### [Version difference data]
* * *

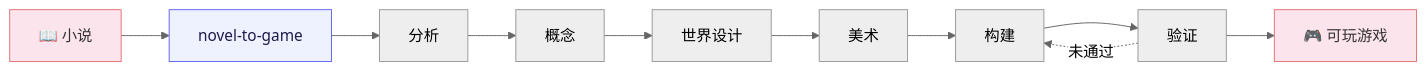
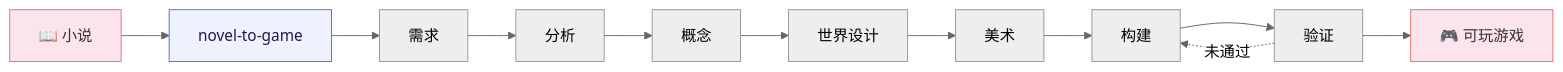
One commit to worldwonderer/novel-to-game changed the diagram in README.md. Above: the diagram before and after it, drawn with Mermaid (neutral theme). The commit also changed other lines of this file and 11 other files, not shown here.

````diff
--- a/README.md
+++ b/README.md
@@ -21,9 +21,9 @@
 ```mermaid
 flowchart LR
     classDef io fill:#fce4ec,color:#333,stroke:#e57373,stroke-width:1px
     classDef orch fill:#eef2ff,color:#1e1b4b,stroke:#6366f1,stroke-width:1px
 
     novel["📖 小说"]:::io --> orch["novel-to-game"]:::orch
-    orch --> 分析 --> 概念 --> 世界设计 --> 美术 --> 构建 --> 验证 --> game["🎮 可玩游戏"]:::io
+    orch --> 需求 --> 分析 --> 概念 --> 世界设计 --> 美术 --> 构建 --> 验证 --> game["🎮 可玩游戏"]:::io
     验证 -.->|未通过| 构建
 ```
````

* * *

### [EXERCISE]
Determine how many lines in the data above include the word "orch", and state that number only.

### [ANSWER BELOW]
4